Let me start with the show's main failing--the frame rate. The character motion is often a little jerky, moreso than is typical for animation. The art is done well and the character design is OK, but I wished that a bit more budget had gone into movement. It's off-putting at times. However, most everything else is enjoyable and entertaining. The action is sometimes frantic and rarely slows down. The designs are intelligent and well thought out--it's shown how the mecha used in that day would use common power sources available, and it's not unlike the concept in the "Tale of Two Robots" section of Robot Carnival. The plot is interesting, and it has a good cliffhanger. It's not one that absolutely requires you see the next episode, but it makes it something you'll want to check out.

Ultimately, it works just like a 1930s serial.

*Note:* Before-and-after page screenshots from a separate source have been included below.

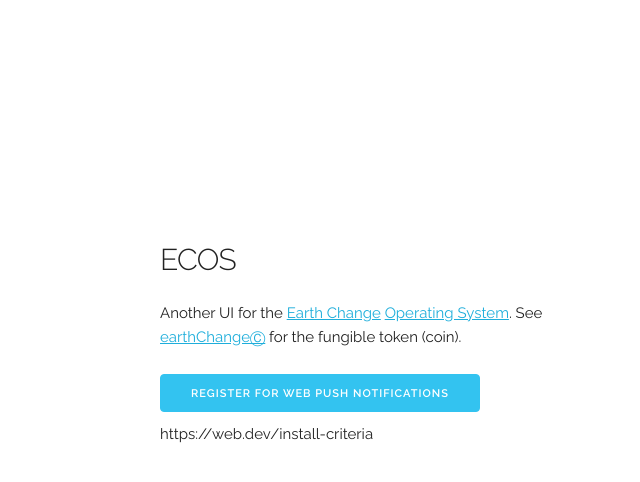
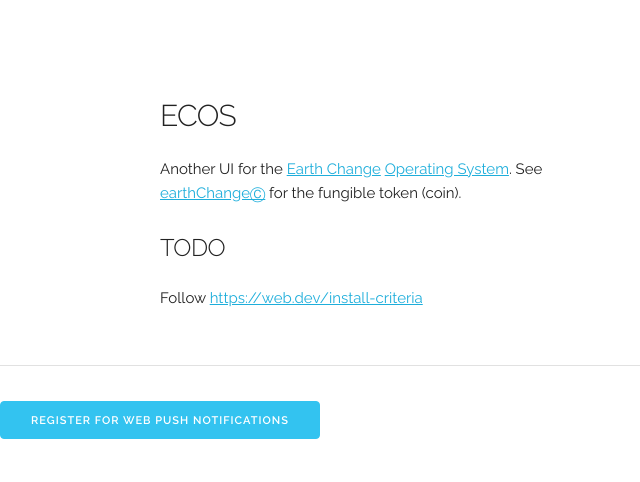
Before and after one commit to earthChange/ECOS, a plain HTML site: page index.html in a window 1280 px wide. Shown: the whole page, without its empty margins (0-640 px from the left). Drawn offline with Linux system fonts and the light colour scheme; a script that the page names is missing.

Commit message:
TODO: Make PWA "Installable"

```diff
--- a/index.html
+++ b/index.html
@@ -63,18 +63,21 @@
   –––––––––––––––––––––––––––––––––––––––––––––––––– -->
   <div class="container">
     <div class="row">
-      <div class="one-half column" style="margin-top: 25%">
+      <div class="one-half column" style="margin-top: 10%">
         <h4>ECOS</h4>
         <p>
           Another UI for the <a href="https://github.com/earthChange">Earth Change</a> <a href="https://gitlab.com/Patrick-T-Anderson/earth-change-operating-system">Operating System</a>.
           See <a href="https://github.com/TheKinDAO/earthChange">earthChangeⒸ</a> for the fungible token (coin).
         </p>
-        <a class="button button-primary" href="#"  onclick="registerToWebPushNotifications()">Register for Web Push Notifications</a>
-
-        https://web.dev/install-criteria
+        <h5>TODO</h5>
+        <p>
+        Follow <a href="https://web.dev/install-criteria">https://web.dev/install-criteria</a>
+        </p>
       </div>
     </div>
   </div>
+  <hr/>
+  <a class="button button-primary" href="#"  onclick="registerToWebPushNotifications()">Register for Web Push Notifications</a>
 
 <!-- End Document
   –––––––––––––––––––––––––––––––––––––––––––––––––– -->
```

It is an enjoyable ride that I look forward to continuing, as long as the show stays at this high level.

Kishin Corps Vol. 1 -- violence -- A-

Kishin Corps Vol. 2 -- violence, language -- A-